|Cooperative Classification||H01J9/185, H01J31/127, H01J9/148|
|European Classification||H01J9/14D, H01J31/12F4D, H01J9/18B|
|Aug 12, 1999||AS||Assignment|
Owner name: INDUSTRIAL TECHNOLOGY RESEARCH INSTITUTE, TAIWAN
Free format text: ASSIGNMENT OF ASSIGNORS INTEREST;ASSIGNORS:WANG, CHI-HUA;PENG, CHAO-CHI;REEL/FRAME:010170/0057
Effective date: 19990804
|Sep 26, 2003||FPAY||Fee payment|
Year of fee payment: 4
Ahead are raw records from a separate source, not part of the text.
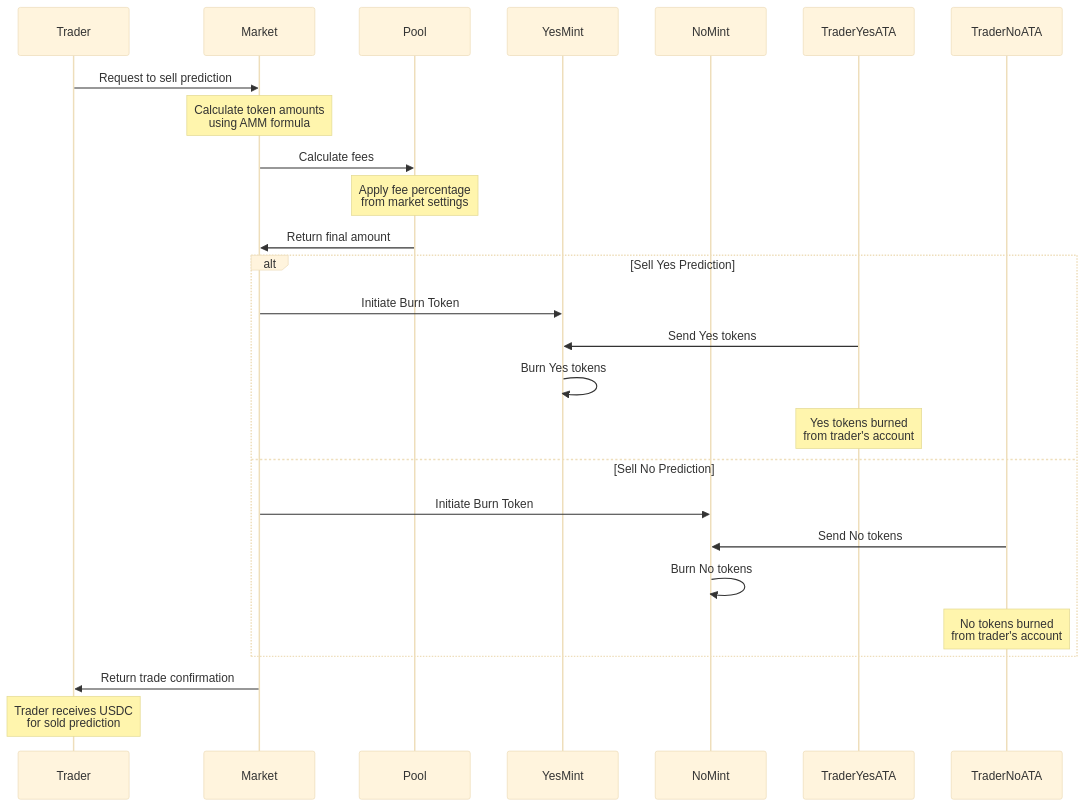
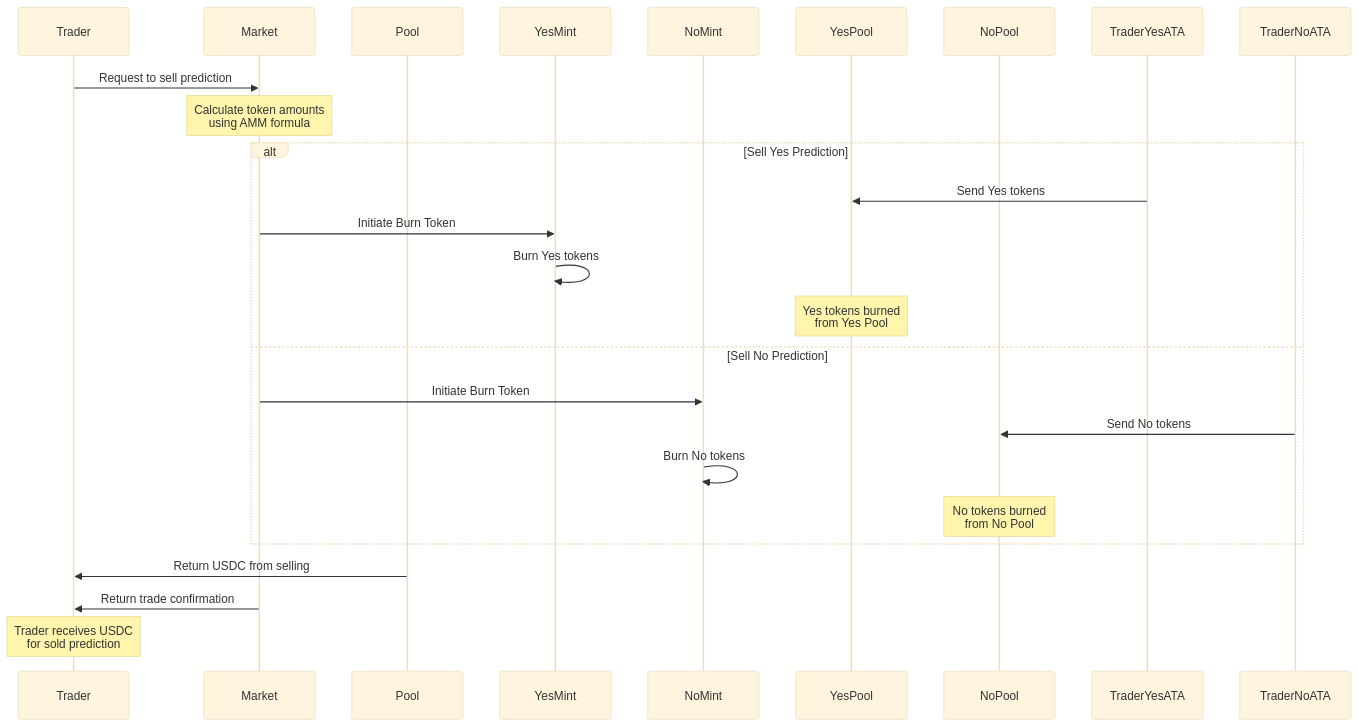
One commit to solana-turbin3/Q1_25_Builder_santy311 changed the fifth of 6 diagrams in capstone/architecture.md. Above: the diagram before and after it, drawn with Mermaid (base theme). The commit also changed other lines of this file, not shown here.

````diff
--- a/capstone/architecture.md
+++ b/capstone/architecture.md
@@ -225,33 +227,32 @@
 ```mermaid
 sequenceDiagram
     participant Trader
     participant Market
     participant Pool
     participant YesMint
     participant NoMint
+    participant YesPool
+    participant NoPool
     participant TraderYesATA
     participant TraderNoATA
 
     Trader->>Market: Request to sell prediction
     Note over Market: Calculate token amounts<br/>using AMM formula
 
-    Market->>Pool: Calculate fees
-    Note over Pool: Apply fee percentage<br/>from market settings
-
-    Pool->>Market: Return final amount
 
     alt Sell Yes Prediction
+        TraderYesATA->>YesPool: Send Yes tokens
         Market->>YesMint: Initiate Burn Token
-        TraderYesATA->>YesMint: Send Yes tokens
         YesMint->>YesMint: Burn Yes tokens
-        Note over TraderYesATA: Yes tokens burned<br/>from trader's account
+        Note over YesPool: Yes tokens burned<br/>from Yes Pool
     else Sell No Prediction
         Market->>NoMint: Initiate Burn Token
-        TraderNoATA->>NoMint: Send No tokens
+        TraderNoATA->>NoPool: Send No tokens
         NoMint->>NoMint: Burn No tokens
-        Note over TraderNoATA: No tokens burned<br/>from trader's account
+        Note over NoPool: No tokens burned<br/>from No Pool
     end
 
+    Pool ->> Trader: Return USDC from selling
     Market->>Trader: Return trade confirmation
     Note over Trader: Trader receives USDC<br/>for sold prediction
 ```
````
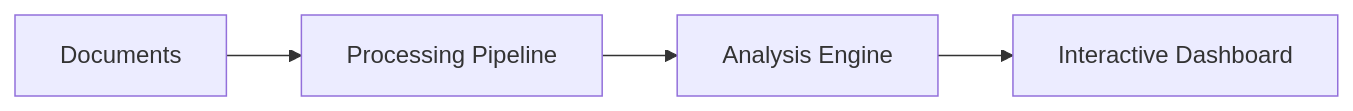
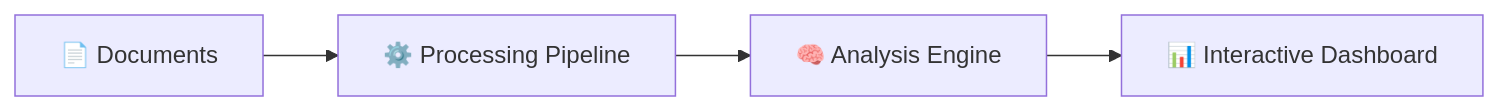
One commit to Pooja-Vishnoi/GenAI_Hackathon changed the first of 9 diagrams in README.md. Above: the diagram before and after it, drawn with Mermaid. The commit also changed other lines of this file, not shown here.

````diff
--- a/README.md
+++ b/README.md
@@ -54,6 +60,6 @@
 ```mermaid
 graph LR
-    A[Documents] --> B[Processing Pipeline]
-    B --> C[Analysis Engine]
-    C --> D[Interactive Dashboard]
+    A[📄 Documents] --> B[⚙️ Processing Pipeline]
+    B --> C[🧠 Analysis Engine]
+    C --> D[📊 Interactive Dashboard]
 ```
````
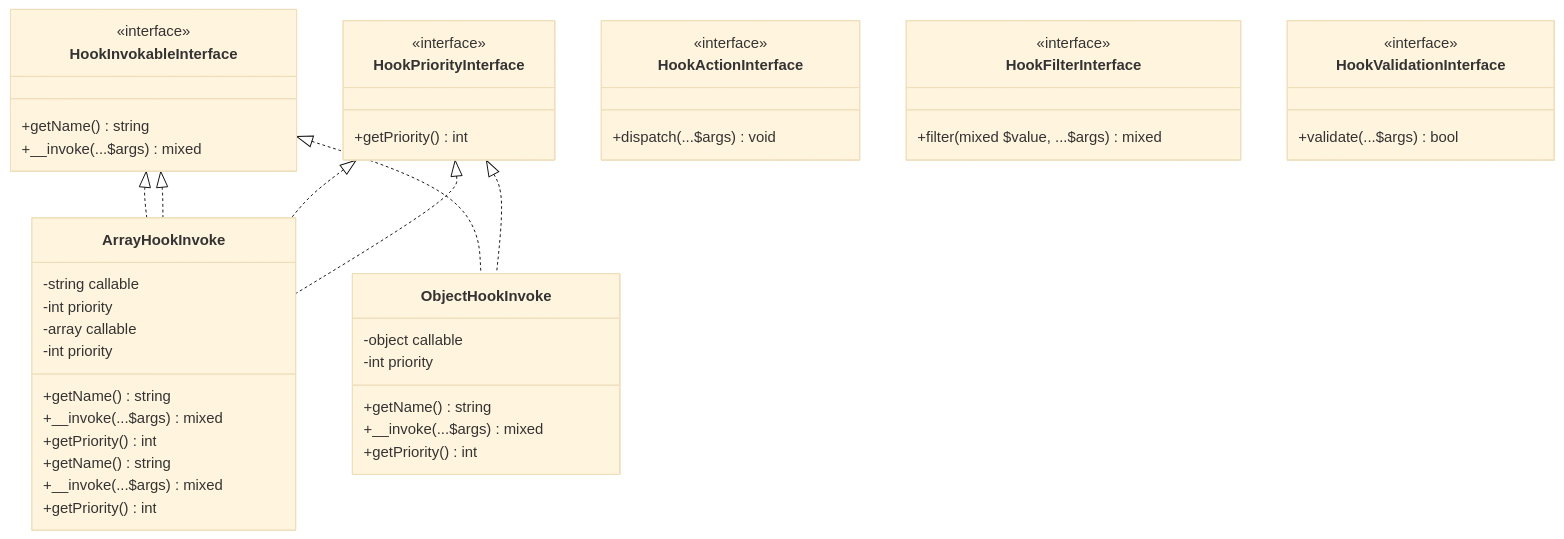
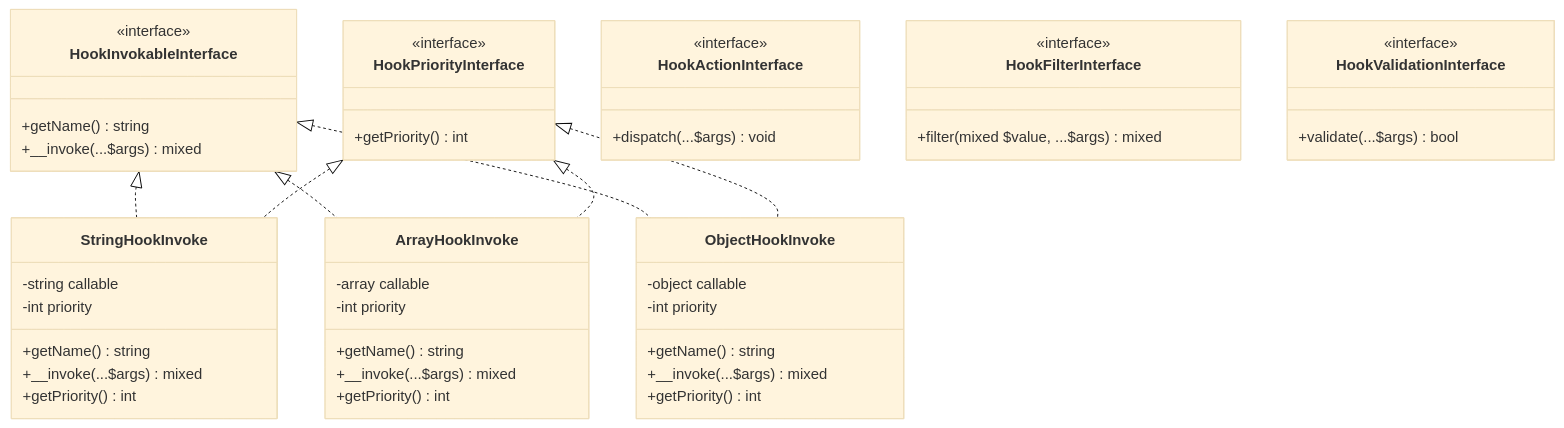
The second of 7 diagrams in docs/architecture.md (SpeedySpec/speedyspec-wp-hook-domain), drawn with Mermaid (base theme) before and after one commit. The commit also changed other lines of this file and 42 other files, not shown here.

````diff
--- a/docs/architecture.md
+++ b/docs/architecture.md
@@ -108,59 +108,59 @@
 ```mermaid
 classDiagram
     class HookInvokableInterface {
         <<interface>>
         +getName() string
         +__invoke(...$args) mixed
     }
 
     class HookPriorityInterface {
         <<interface>>
         +getPriority() int
     }
 
     class HookActionInterface {
         <<interface>>
         +dispatch(...$args) void
     }
 
     class HookFilterInterface {
         <<interface>>
         +filter(mixed $value, ...$args) mixed
     }
 
     class HookValidationInterface {
         <<interface>>
         +validate(...$args) bool
     }
 
-    class ArrayHookInvoke {
+    class StringHookInvoke {
         -string callable
         -int priority
         +getName() string
         +__invoke(...$args) mixed
         +getPriority() int
     }
 
     class ArrayHookInvoke {
         -array callable
         -int priority
         +getName() string
         +__invoke(...$args) mixed
         +getPriority() int
     }
 
     class ObjectHookInvoke {
         -object callable
         -int priority
         +getName() string
         +__invoke(...$args) mixed
         +getPriority() int
     }
 
-    HookInvokableInterface <|.. ArrayHookInvoke
+    HookInvokableInterface <|.. StringHookInvoke
     HookInvokableInterface <|.. ArrayHookInvoke
     HookInvokableInterface <|.. ObjectHookInvoke
-    HookPriorityInterface <|.. ArrayHookInvoke
+    HookPriorityInterface <|.. StringHookInvoke
     HookPriorityInterface <|.. ArrayHookInvoke
     HookPriorityInterface <|.. ObjectHookInvoke
 ```
````
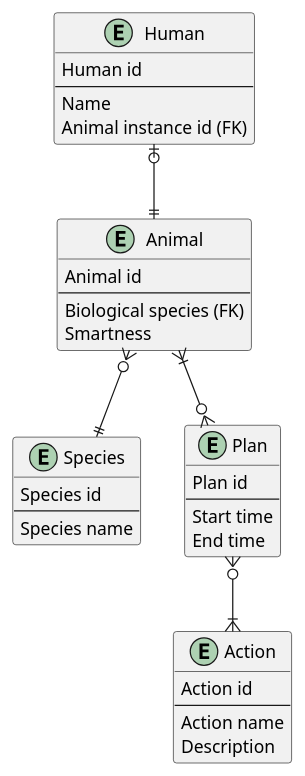
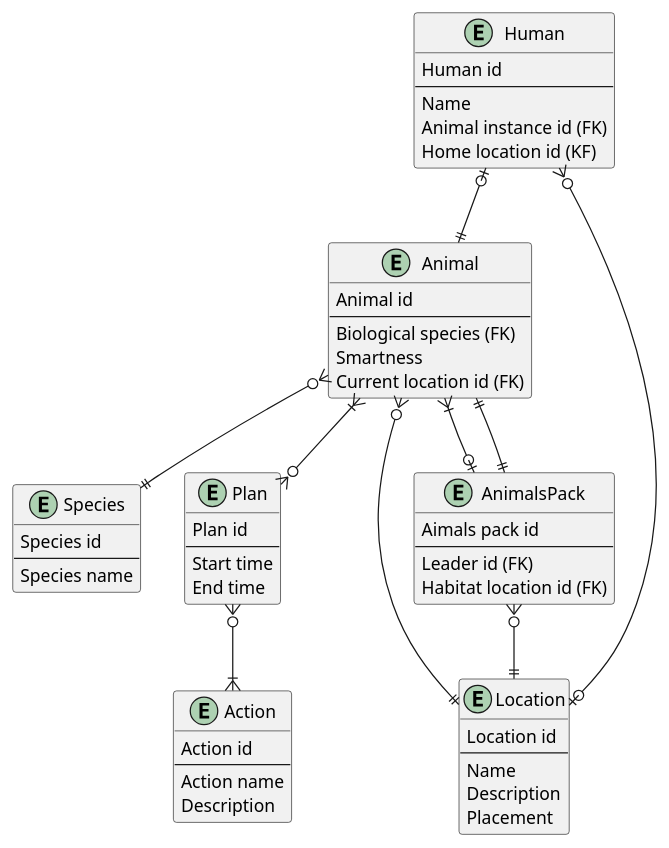
One commit to Mam-sDeveloper-ITMO/DB changed the diagram in lab0/assets/infomodel.puml. Above: the diagram before and after it, drawn with PlantUML. The commit also changed 7 other files, not shown here.

```diff
--- a/lab0/assets/infomodel.puml
+++ b/lab0/assets/infomodel.puml
@@ -1,46 +1,72 @@
 @startuml Entity Relationship Model
 
 entity Human {
     Human id
     --
     Name
     Animal instance id (FK)
+    Home location id (KF)
 }
 
 entity Animal {
     Animal id
     --
     Biological species (FK)
     Smartness
+    Current location id (FK)
 }
 
 entity Species {
     Species id
     --
     Species name
 }
 
 entity Action {
     Action id
     --
     Action name
     Description
 }
 
 entity Plan {
     Plan id
     --
     Start time
     End time
 }
 
+entity Location {
+    Location id
+    --
+    Name
+    Description
+    Placement
+}
+
+entity AnimalsPack {
+    Aimals pack id
+    --
+    Leader id (FK)
+    Habitat location id (FK)
+}
 
 Human |o--|| Animal
+
+Human }o--o| Location
+
+Animal }o--|| Location
 
 Animal }o--|| Species
 
 Animal }|--o{ Plan
 
+Animal }|--o| AnimalsPack
+
+AnimalsPack ||--|| Animal
+
+AnimalsPack }o--|| Location
+
 Plan }o--|{ Action
 
 @enduml
```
|Oct 4, 2007||FPAY||Fee payment|
Year of fee payment: 8
|Nov 14, 2011||REMI||Maintenance fee reminder mailed|
|Apr 4, 2012||LAPS||Lapse for failure to pay maintenance fees|
|May 22, 2012||FP||Expired due to failure to pay maintenance fee|
Effective date: 20120404